*** Opening Records ***

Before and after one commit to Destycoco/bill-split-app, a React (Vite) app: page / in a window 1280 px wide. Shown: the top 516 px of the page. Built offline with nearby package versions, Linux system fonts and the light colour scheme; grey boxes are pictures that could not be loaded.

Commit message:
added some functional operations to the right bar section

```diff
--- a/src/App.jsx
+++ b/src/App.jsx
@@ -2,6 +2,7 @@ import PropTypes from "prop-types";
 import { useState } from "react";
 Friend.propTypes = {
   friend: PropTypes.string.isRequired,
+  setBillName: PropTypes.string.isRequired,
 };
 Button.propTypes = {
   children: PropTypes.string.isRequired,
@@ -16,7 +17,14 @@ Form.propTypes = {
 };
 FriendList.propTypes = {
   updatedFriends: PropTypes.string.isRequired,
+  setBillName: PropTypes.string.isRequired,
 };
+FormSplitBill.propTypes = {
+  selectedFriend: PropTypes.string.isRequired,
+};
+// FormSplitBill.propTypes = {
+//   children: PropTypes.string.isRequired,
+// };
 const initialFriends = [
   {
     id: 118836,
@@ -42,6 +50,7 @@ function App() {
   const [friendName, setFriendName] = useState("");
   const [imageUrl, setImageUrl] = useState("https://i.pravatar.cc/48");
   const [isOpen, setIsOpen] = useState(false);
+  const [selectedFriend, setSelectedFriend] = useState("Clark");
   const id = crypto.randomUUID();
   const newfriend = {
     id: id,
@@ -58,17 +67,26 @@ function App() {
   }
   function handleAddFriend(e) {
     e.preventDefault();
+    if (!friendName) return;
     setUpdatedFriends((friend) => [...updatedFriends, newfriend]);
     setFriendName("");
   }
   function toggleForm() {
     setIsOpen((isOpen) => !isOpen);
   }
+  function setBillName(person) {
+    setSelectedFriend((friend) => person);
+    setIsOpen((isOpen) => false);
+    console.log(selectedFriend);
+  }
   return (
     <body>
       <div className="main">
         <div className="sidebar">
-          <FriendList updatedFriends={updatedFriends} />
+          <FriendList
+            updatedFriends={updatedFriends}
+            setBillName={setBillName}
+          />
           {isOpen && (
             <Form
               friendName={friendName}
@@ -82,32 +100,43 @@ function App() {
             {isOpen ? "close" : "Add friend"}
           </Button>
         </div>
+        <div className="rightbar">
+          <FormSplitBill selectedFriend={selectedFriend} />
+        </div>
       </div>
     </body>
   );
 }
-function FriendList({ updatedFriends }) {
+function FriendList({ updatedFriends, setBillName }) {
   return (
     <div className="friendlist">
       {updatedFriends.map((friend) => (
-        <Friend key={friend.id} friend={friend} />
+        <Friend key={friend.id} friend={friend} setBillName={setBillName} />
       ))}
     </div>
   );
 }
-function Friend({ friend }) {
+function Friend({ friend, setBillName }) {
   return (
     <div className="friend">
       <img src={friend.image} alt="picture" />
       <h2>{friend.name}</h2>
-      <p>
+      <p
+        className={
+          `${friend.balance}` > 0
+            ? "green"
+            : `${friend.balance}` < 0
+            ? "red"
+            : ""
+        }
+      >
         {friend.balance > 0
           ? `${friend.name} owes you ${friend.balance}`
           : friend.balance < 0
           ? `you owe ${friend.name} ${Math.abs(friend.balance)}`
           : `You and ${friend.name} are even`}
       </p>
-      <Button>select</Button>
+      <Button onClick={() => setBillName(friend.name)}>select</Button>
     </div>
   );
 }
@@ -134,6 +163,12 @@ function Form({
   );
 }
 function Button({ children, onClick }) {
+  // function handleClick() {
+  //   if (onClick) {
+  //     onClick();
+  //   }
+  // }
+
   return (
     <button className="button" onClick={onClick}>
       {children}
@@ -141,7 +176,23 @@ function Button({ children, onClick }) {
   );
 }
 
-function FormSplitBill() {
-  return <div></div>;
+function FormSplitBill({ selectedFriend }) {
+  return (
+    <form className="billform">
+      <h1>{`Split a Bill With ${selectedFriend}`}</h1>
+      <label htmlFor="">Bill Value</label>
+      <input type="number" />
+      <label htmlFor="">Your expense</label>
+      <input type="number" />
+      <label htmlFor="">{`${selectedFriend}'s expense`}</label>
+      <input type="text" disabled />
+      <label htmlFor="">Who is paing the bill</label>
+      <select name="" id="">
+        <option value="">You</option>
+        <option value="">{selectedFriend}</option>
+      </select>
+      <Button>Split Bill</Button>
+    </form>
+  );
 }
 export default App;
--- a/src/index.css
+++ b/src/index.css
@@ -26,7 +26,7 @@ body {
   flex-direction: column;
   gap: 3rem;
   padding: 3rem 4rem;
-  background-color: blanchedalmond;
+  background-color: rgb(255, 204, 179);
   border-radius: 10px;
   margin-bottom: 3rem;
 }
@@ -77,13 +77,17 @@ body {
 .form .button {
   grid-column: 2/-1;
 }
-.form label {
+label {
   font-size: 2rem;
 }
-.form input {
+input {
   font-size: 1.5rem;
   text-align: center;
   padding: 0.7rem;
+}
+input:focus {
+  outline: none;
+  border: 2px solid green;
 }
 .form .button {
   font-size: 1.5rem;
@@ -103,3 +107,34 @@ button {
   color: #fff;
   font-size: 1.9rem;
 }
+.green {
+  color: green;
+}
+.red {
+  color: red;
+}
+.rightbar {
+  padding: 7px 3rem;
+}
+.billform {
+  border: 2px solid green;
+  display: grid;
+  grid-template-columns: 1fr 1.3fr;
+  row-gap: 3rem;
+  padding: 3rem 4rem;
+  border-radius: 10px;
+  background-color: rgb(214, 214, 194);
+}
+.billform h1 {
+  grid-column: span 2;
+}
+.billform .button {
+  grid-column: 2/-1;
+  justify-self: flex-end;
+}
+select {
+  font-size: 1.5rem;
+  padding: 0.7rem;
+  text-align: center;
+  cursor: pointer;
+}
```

*** Closing Records ***

Work order
Everything in the material should be repeated exactly as written.

Task output
Before and after one commit to Destycoco/bill-split-app, a React (Vite) app: page / in a window 1280 px wide. Shown: the top 516 px of the page. Built offline with nearby package versions, Linux system fonts and the light colour scheme; grey boxes are pictures that could not be loaded.

Commit message:
added some functional operations to the right bar section

```diff
--- a/src/App.jsx
+++ b/src/App.jsx
@@ -2,6 +2,7 @@ import PropTypes from "prop-types";
 import { useState } from "react";
 Friend.propTypes = {
   friend: PropTypes.string.isRequired,
+  setBillName: PropTypes.string.isRequired,
 };
 Button.propTypes = {
   children: PropTypes.string.isRequired,
@@ -16,7 +17,14 @@ Form.propTypes = {
 };
 FriendList.propTypes = {
   updatedFriends: PropTypes.string.isRequired,
+  setBillName: PropTypes.string.isRequired,
 };
+FormSplitBill.propTypes = {
+  selectedFriend: PropTypes.string.isRequired,
+};
+// FormSplitBill.propTypes = {
+//   children: PropTypes.string.isRequired,
+// };
 const initialFriends = [
   {
     id: 118836,
@@ -42,6 +50,7 @@ function App() {
   const [friendName, setFriendName] = useState("");
   const [imageUrl, setImageUrl] = useState("https://i.pravatar.cc/48");
   const [isOpen, setIsOpen] = useState(false);
+  const [selectedFriend, setSelectedFriend] = useState("Clark");
   const id = crypto.randomUUID();
   const newfriend = {
     id: id,
@@ -58,17 +67,26 @@ function App() {
   }
   function handleAddFriend(e) {
     e.preventDefault();
+    if (!friendName) return;
     setUpdatedFriends((friend) => [...updatedFriends, newfriend]);
     setFriendName("");
   }
   function toggleForm() {
     setIsOpen((isOpen) => !isOpen);
   }
+  function setBillName(person) {
+    setSelectedFriend((friend) => person);
+    setIsOpen((isOpen) => false);
+    console.log(selectedFriend);
+  }
   return (
     <body>
       <div className="main">
         <div className="sidebar">
-          <FriendList updatedFriends={updatedFriends} />
+          <FriendList
+            updatedFriends={updatedFriends}
+            setBillName={setBillName}
+          />
           {isOpen && (
             <Form
               friendName={friendName}
@@ -82,32 +100,43 @@ function App() {
             {isOpen ? "close" : "Add friend"}
           </Button>
         </div>
+        <div className="rightbar">
+          <FormSplitBill selectedFriend={selectedFriend} />
+        </div>
       </div>
     </body>
   );
 }
-function FriendList({ updatedFriends }) {
+function FriendList({ updatedFriends, setBillName }) {
   return (
     <div className="friendlist">
       {updatedFriends.map((friend) => (
-        <Friend key={friend.id} friend={friend} />
+        <Friend key={friend.id} friend={friend} setBillName={setBillName} />
       ))}
     </div>
   );
 }
-function Friend({ friend }) {
+function Friend({ friend, setBillName }) {
   return (
     <div className="friend">
       <img src={friend.image} alt="picture" />
       <h2>{friend.name}</h2>
-      <p>
+      <p
+        className={
+          `${friend.balance}` > 0
+            ? "green"
+            : `${friend.balance}` < 0
+            ? "red"
+            : ""
+        }
+      >
         {friend.balance > 0
           ? `${friend.name} owes you ${friend.balance}`
           : friend.balance < 0
           ? `you owe ${friend.name} ${Math.abs(friend.balance)}`
           : `You and ${friend.name} are even`}
       </p>
-      <Button>select</Button>
+      <Button onClick={() => setBillName(friend.name)}>select</Button>
     </div>
   );
 }
@@ -134,6 +163,12 @@ function Form({
   );
 }
 function Button({ children, onClick }) {
+  // function handleClick() {
+  //   if (onClick) {
+  //     onClick();
+  //   }
+  // }
+
   return (
     <button className="button" onClick={onClick}>
       {children}
@@ -141,7 +176,23 @@ function Button({ children, onClick }) {
   );
 }
 
-function FormSplitBill() {
-  return <div></div>;
+function FormSplitBill({ selectedFriend }) {
+  return (
+    <form className="billform">
+      <h1>{`Split a Bill With ${selectedFriend}`}</h1>
+      <label htmlFor="">Bill Value</label>
+      <input type="number" />
+      <label htmlFor="">Your expense</label>
+      <input type="number" />
+      <label htmlFor="">{`${selectedFriend}'s expense`}</label>
+      <input type="text" disabled />
+      <label htmlFor="">Who is paing the bill</label>
+      <select name="" id="">
+        <option value="">You</option>
+        <option value="">{selectedFriend}</option>
+      </select>
+      <Button>Split Bill</Button>
+    </form>
+  );
 }
 export default App;
--- a/src/index.css
+++ b/src/index.css
@@ -26,7 +26,7 @@ body {
   flex-direction: column;
   gap: 3rem;
   padding: 3rem 4rem;
-  background-color: blanchedalmond;
+  background-color: rgb(255, 204, 179);
   border-radius: 10px;
   margin-bottom: 3rem;
 }
@@ -77,13 +77,17 @@ body {
 .form .button {
   grid-column: 2/-1;
 }
-.form label {
+label {
   font-size: 2rem;
 }
-.form input {
+input {
   font-size: 1.5rem;
   text-align: center;
   padding: 0.7rem;
+}
+input:focus {
+  outline: none;
+  border: 2px solid green;
 }
 .form .button {
   font-size: 1.5rem;
@@ -103,3 +107,34 @@ button {
   color: #fff;
   font-size: 1.9rem;
 }
+.green {
+  color: green;
+}
+.red {
+  color: red;
+}
+.rightbar {
+  padding: 7px 3rem;
+}
+.billform {
+  border: 2px solid green;
+  display: grid;
+  grid-template-columns: 1fr 1.3fr;
+  row-gap: 3rem;
+  padding: 3rem 4rem;
+  border-radius: 10px;
+  background-color: rgb(214, 214, 194);
+}
+.billform h1 {
+  grid-column: span 2;
+}
+.billform .button {
+  grid-column: 2/-1;
+  justify-self: flex-end;
+}
+select {
+  font-size: 1.5rem;
+  padding: 0.7rem;
+  text-align: center;
+  cursor: pointer;
+}
```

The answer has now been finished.